[Before and after images]
*-*-*

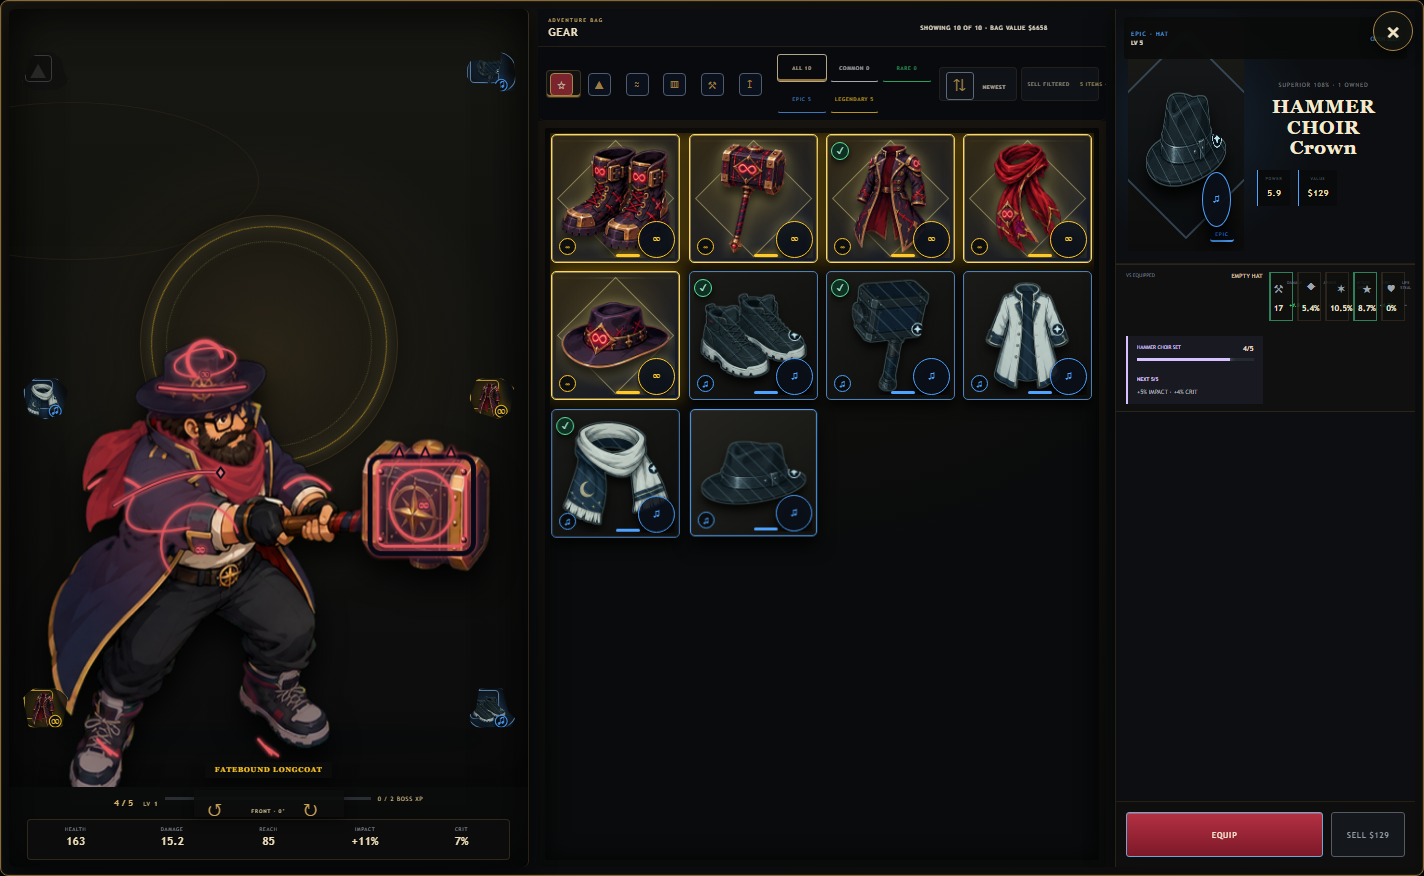
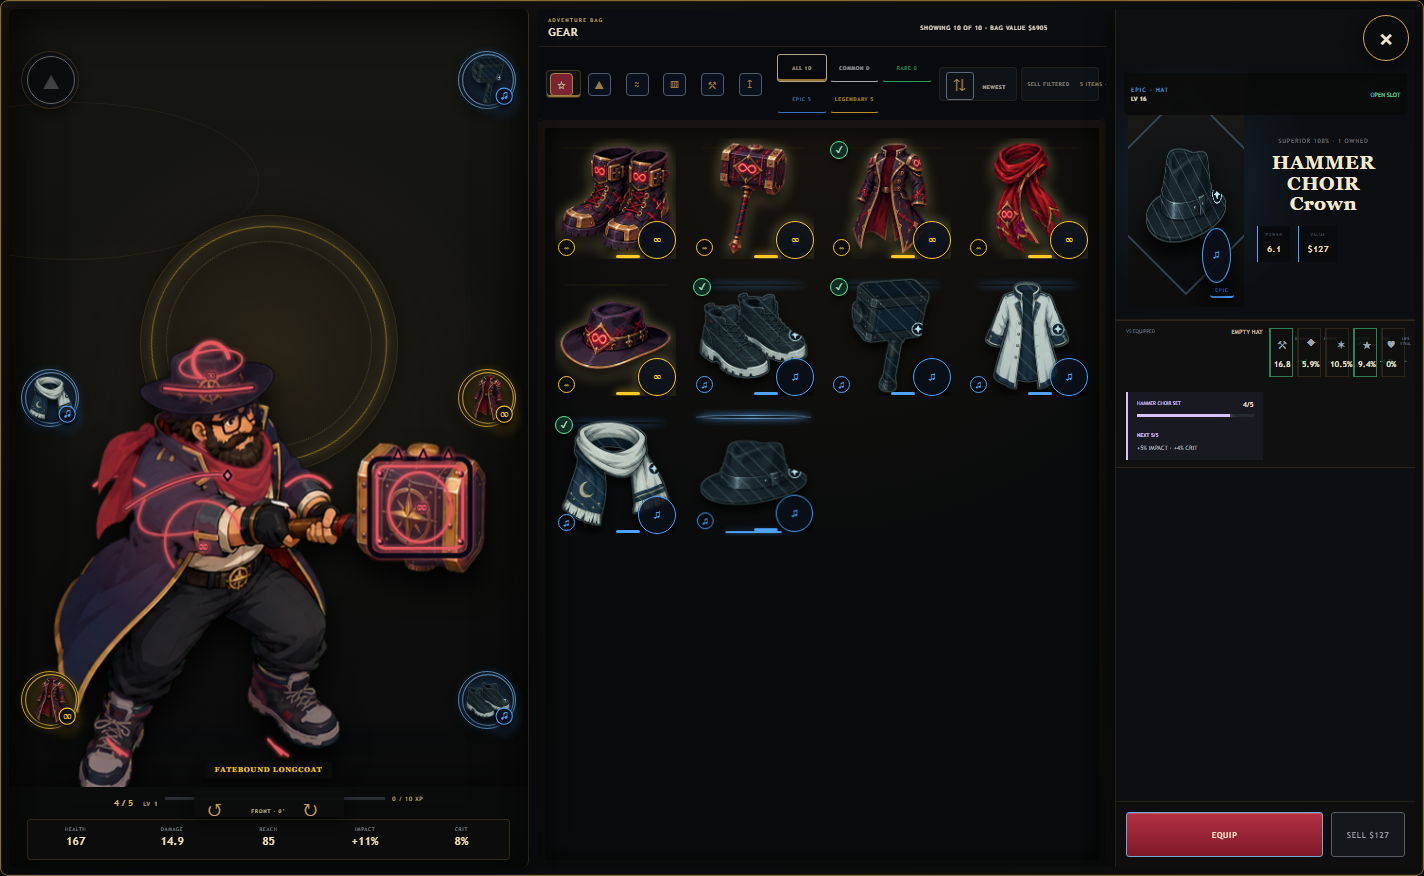
Refine frameless inventory presentation

diff --git a/style.css b/style.css
@@ -3271,3 +3271,150 @@ button:focus-visible{outline-color:#f4ead6}
     background-size:100% auto!important;
   }
 }
+
+/* v0.64 Frameless Armory: gear reads as part of the character, not boxed widgets. */
+#gearPanel>.panelClose{
+  top:14px;
+  right:14px;
+  width:46px;
+  height:46px;
+  min-height:46px;
+  padding:0;
+  border:1px solid #d6aa58;
+  border-radius:50%;
+  background:#090b0cd9;
+  box-shadow:0 6px 18px #0009;
+  color:#f4ead6;
+}
+#gearPanel>.panelClose:hover,
+#gearPanel>.panelClose:focus-visible{
+  background:#17130e;
+  border-color:#f0ca75;
+  box-shadow:0 7px 20px #000b;
+}
+@media(min-width:901px){
+  #gearPanel .unifiedGearBrowser>.gearDetail{padding-top:56px}
+}
+
+#gearPanel .equipmentOrbitSlots .gearLoadoutSlot,
+#gearPanel .equipmentOrbitSlots .gearLoadoutSlot.filled{
+  width:58px!important;
+  min-width:58px!important;
+  height:58px!important;
+  min-height:58px!important;
+  display:grid!important;
+  grid-template-columns:1fr!important;
+  grid-template-rows:1fr!important;
+  place-items:center;
+  padding:5px!important;
+  overflow:visible;
+  clip-path:none!important;
+  border:1px solid #d6aa5870;
+  border-radius:50%;
+  background:radial-gradient(circle,#12100bd1 0 54%,#070809c2 72%,transparent 74%);
+  box-shadow:none;
+  opacity:.94;
+}
+#gearPanel .equipmentOrbitSlots .gearLoadoutSlot.filled{
+  border-color:color-mix(in srgb,var(--gear-color) 72%,#d6aa58);
+  background:radial-gradient(circle,color-mix(in srgb,var(--gear-color) 10%,#11100d) 0 58%,#070809d9 70%,transparent 72%);
+}
+#gearPanel .equipmentOrbitSlots .gearLoadoutSlot>i{
+  width:48px!important;
+  height:48px!important;
+  margin:0!important;
+  border-radius:50%;
+  overflow:visible;
+}
+#gearPanel .equipmentOrbitSlots .gearLoadoutSlot>span{display:none!important}
+#gearPanel .equipmentOrbitSlots .gearLoadoutSlot .gearArt{
+  width:100%!important;
+  height:100%!important;
+  filter:drop-shadow(0 5px 4px #000d);
+}
+#gearPanel .equipmentOrbitSlots .gearLoadoutSlot.selected{
+  outline:2px solid #f3cf78;
+  outline-offset:3px;
+}
+#gearPanel .equipmentOrbitSlots .gearLoadoutSlot:hover,
+#gearPanel .equipmentOrbitSlots .gearLoadoutSlot:focus-visible{
+  transform:scale(1.045);
+  border-color:#f0ca75;
+  box-shadow:none!important;
+}
+
+#gearPanel .gearBagSlot,
+#gearPanel .gearBagSlot:not(.rarity4){
+  border:0!important;
+  border-radius:0!important;
+  background:transparent!important;
+  box-shadow:none!important;
+}
+#gearPanel .gearBagSlot:before,
+#gearPanel .gearBagSlot:not(.rarity4):before{
+  inset:10%!important;
+  border:0!important;
+  border-radius:50%!important;
+  background:radial-gradient(circle,color-mix(in srgb,var(--gear-color) 9%,transparent),transparent 67%)!important;
+  opacity:.75!important;
+}
+#gearPanel .gearBagSlot:hover,
+#gearPanel .gearBagSlot:focus-visible,
+#gearPanel .gearBagSlot.selected,
+#gearPanel .gearBagSlot:not(.rarity4):hover,
+#gearPanel .gearBagSlot:not(.rarity4):focus-visible,
+#gearPanel .gearBagSlot:not(.rarity4).selected{
+  border:0!important;
+  background:transparent!important;
+  box-shadow:none!important;
+}
+#gearPanel .gearBagSlot:hover:before,
+#gearPanel .gearBagSlot:focus-visible:before,
+#gearPanel .gearBagSlot.selected:before{
+  inset:5%!important;
+  border:1px solid color-mix(in srgb,var(--gear-color) 72%,#d6aa58)!important;
+  background:radial-gradient(circle,color-mix(in srgb,var(--gear-color) 16%,transparent),transparent 70%)!important;
+  opacity:1!important;
+}
+#gearPanel .gearBagSlot.selected:after{
+  content:"";
+  position:absolute;
+  z-index:3;
+  left:28%;
+  right:28%;
+  bottom:3px;
+  height:2px;
+  border-radius:2px;
+  background:var(--gear-color,#d6aa58);
+  box-shadow:0 0 7px color-mix(in srgb,var(--gear-color,#d6aa58) 55%,transparent);
+  pointer-events:none;
+}
+#gearPanel .gearBagSlot .gearBagArt:before{display:none!important}
+
+@media(max-width:900px){
+  #gearPanel>.panelClose{
+    top:max(10px,env(safe-area-inset-top));
+    right:max(10px,env(safe-area-inset-right));
+    width:44px;
+    height:44px;
+    min-height:44px;
+  }
+  #gearPanel .equipmentOrbitSlots .gearLoadoutSlot,
+  #gearPanel .equipmentOrbitSlots .gearLoadoutSlot.filled{
+    width:50px!important;
+    min-width:50px!important;
+    height:50px!important;
+    min-height:50px!important;
+    padding:4px!important;
+  }
+  #gearPanel .equipmentOrbitSlots .gearLoadoutSlot>i{
+    width:42px!important;
+    height:42px!important;
+  }
+  #gearPanel .equipmentOrbitSlots .gearLoadoutSlot[data-display-slot="hat"]{top:22px;left:10px}
+  #gearPanel .equipmentOrbitSlots .gearLoadoutSlot[data-display-slot="scarf"]{left:10px;top:48%}
+  #gearPanel .equipmentOrbitSlots .gearLoadoutSlot[data-display-slot="coat"]{left:10px;bottom:24px}
+  #gearPanel .equipmentOrbitSlots .gearLoadoutSlot[data-display-slot="hammer"]{right:10px;top:72px}
+  #gearPanel .equipmentOrbitSlots .gearLoadoutSlot[data-display-slot="gloves"]{right:10px;top:55%}
+  #gearPanel .equipmentOrbitSlots .gearLoadoutSlot[data-display-slot="boots"]{right:10px;bottom:24px}
+}

diff --git a/tests/browser/inventory-frameless.spec.js b/tests/browser/inventory-frameless.spec.js
@@ -1,0 +1,71 @@
+const {test,expect,devices}=require('@playwright/test');
+
+async function openLavaArmory(page){
+  await page.addInitScript(()=>localStorage.clear());
+  await page.goto('/?playwright');
+  await expect.poll(()=>page.evaluate(()=>Boolean(window.__riskTest))).toBe(true);
+  await page.evaluate(()=>window.__riskTest.previewGearSet('lavaSet'));
+  await expect(page.locator('#gearOverlay')).toHaveClass(/show/);
+  await expect(page.locator('#gearCharacterStage')).toHaveAttribute('data-inventory-backdrop','lavaSet');
+  await page.waitForTimeout(250);
+}
+
+async function presentationState(page){
+  return page.evaluate(()=>{
+    const rect=element=>{
+      const box=element.getBoundingClientRect();
+      return {left:box.left,top:box.top,right:box.right,bottom:box.bottom,width:box.width,height:box.height};
+    };
+    const overlaps=(a,b)=>a.left<b.right&&a.right>b.left&&a.top<b.bottom&&a.bottom>b.top;
+    const close=rect(document.querySelector('#closeGear'));
+    const detailCard=document.querySelector('#gearDetail .gearDetailCard');
+    const detail=detailCard&&getComputedStyle(detailCard).display!=='none'?rect(detailCard):null;
+    const slots=[...document.querySelectorAll('#gearLoadoutSlots .gearLoadoutSlot')].map(element=>{
+      const style=getComputedStyle(element);
+      return {box:rect(element),radius:style.borderRadius,clip:style.clipPath,background:style.backgroundImage};
+    });
+    const cards=[...document.querySelectorAll('#gearGrid .gearBagSlot')].map(element=>{
+      const style=getComputedStyle(element);
+      return {border:style.borderTopWidth,background:style.backgroundImage,color:style.backgroundColor};
+    });
+    return {
+      close,
+      slots,
+      cards,
+      closeOverlapsSlot:slots.some(slot=>overlaps(close,slot.box)),
+      closeOverlapsDetail:detail?overlaps(close,detail):false,
+      overflow:document.documentElement.scrollWidth-document.documentElement.clientWidth
+    };
+  });
+}
+
+for(const setup of [
+  {name:'desktop',context:{viewport:{width:1366,height:768}}},
+  {name:'iphone',context:{...devices['iPhone 13']}}
+]){
+  test(`${setup.name} Armory uses frameless gear and an isolated close control`,async({browser},testInfo)=>{
+    const context=await browser.newContext(setup.context);
+    const page=await context.newPage();
+    await openLavaArmory(page);
+    const state=await presentationState(page);
+    expect(state.slots).toHaveLength(6);
+    expect(state.cards.length).toBeGreaterThan(0);
+    expect(state.closeOverlapsSlot).toBe(false);
+    expect(state.closeOverlapsDetail).toBe(false);
+    expect(state.overflow).toBeLessThanOrEqual(1);
+    for(const slot of state.slots){
+      expect(slot.radius).toBe('50%');
+      expect(['none','']).toContain(slot.clip);
+      expect(Math.abs(slot.box.width-slot.box.height)).toBeLessThanOrEqual(1);
+    }
+    for(const card of state.cards){
+      expect(card.border).toBe('0px');
+      expect(card.background).toBe('none');
+      expect(card.color).toBe('rgba(0, 0, 0, 0)');
+    }
+    await page.screenshot({path:testInfo.outputPath(`frameless-${setup.name}.png`),animations:'disabled'});
+    setup.name==='iphone'?await page.locator('#closeGear').tap():await page.locator('#closeGear').click();
+    await expect(page.locator('#gearOverlay')).not.toHaveClass(/show/);
+    await context.close();
+  });
+}

diff --git a/index.html b/index.html
@@ -8,7 +8,7 @@
   <meta name="apple-mobile-web-app-status-bar-style" content="black-translucent">
   <meta name="description" content="Risk everything, recover equippable gear and build Pappa Hammer in this compact extraction roguelite.">
   <title>RISK THE LOOT!</title>
-  <link rel="stylesheet" href="style.css?v=0.63.0">
+  <link rel="stylesheet" href="style.css?v=0.64.0">
   <link rel="stylesheet" href="inventory-v2.css?v=0.3.0">
 </head>
 <body>
@@ -16,7 +16,7 @@
     <header class="topbar">
       <div class="brand" tabindex="0" data-help-title="Risk the Loot" data-help="Enter the tower, defeat champions and decide when the gear you carry is valuable enough to extract.">
         <span class="brandMark">R</span>
-        <div><strong>RISK THE LOOT!</strong><small>INFINITE WORLD v0.63.0</small></div>
+        <div><strong>RISK THE LOOT!</strong><small>INFINITE WORLD v0.64.0</small></div>
       </div>
       <div class="resources">
         <div class="resource level" data-help-title="Pappa Level" data-help="Boss victories grant XP. Higher levels unlock stronger gear and tougher champions."><i>LV</i><div><b id="pappaLevel">1</b><span>PAPPA</span></div></div>
@@ -383,15 +383,15 @@
         </div>
         <button id="resumeButton" class="primaryButton settingsResume"><span>RESUME</span><i>&#8250;</i></button>
         <button id="abandonButton" class="dangerButton">ABANDON EXPEDITION</button>
-        <p class="buildStamp">v0.63.0 SET STAGES</p>
+        <p class="buildStamp">v0.64.0 FRAMELESS ARMORY</p>
       </div>
     </div>
     <aside id="helpTooltip" class="helpTooltip" role="tooltip" aria-hidden="true"><strong id="helpTooltipTitle"></strong><span id="helpTooltipText"></span></aside>
   </main>
-  <script src="guild-terrain.js?v=0.63.0"></script>
-  <script src="infinite-world.js?v=0.63.0"></script>
-  <script src="progression.js?v=0.63.0"></script>
-  <script src="script.js?v=0.63.0"></script>
+  <script src="guild-terrain.js?v=0.64.0"></script>
+  <script src="infinite-world.js?v=0.64.0"></script>
+  <script src="progression.js?v=0.64.0"></script>
+  <script src="script.js?v=0.64.0"></script>
   <script src="inventory-v2.js?v=0.3.0"></script>
 </body>
 </html>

*-*-*

## TASK DETAILS
Each line in the records above that contains the word "none" must be copied.

## ANSWER TO THIS EXERCISE
+  clip-path:none!important;
+  box-shadow:none;
+#gearPanel .equipmentOrbitSlots .gearLoadoutSlot>span{display:none!important}
+  box-shadow:none!important;
+  box-shadow:none!important;
+  box-shadow:none!important;
+  pointer-events:none;
+#gearPanel .gearBagSlot .gearBagArt:before{display:none!important}
+    const detail=detailCard&&getComputedStyle(detailCard).display!=='none'?rect(detailCard):null;
+      expect(['none','']).toContain(slot.clip);
+      expect(card.background).toBe('none');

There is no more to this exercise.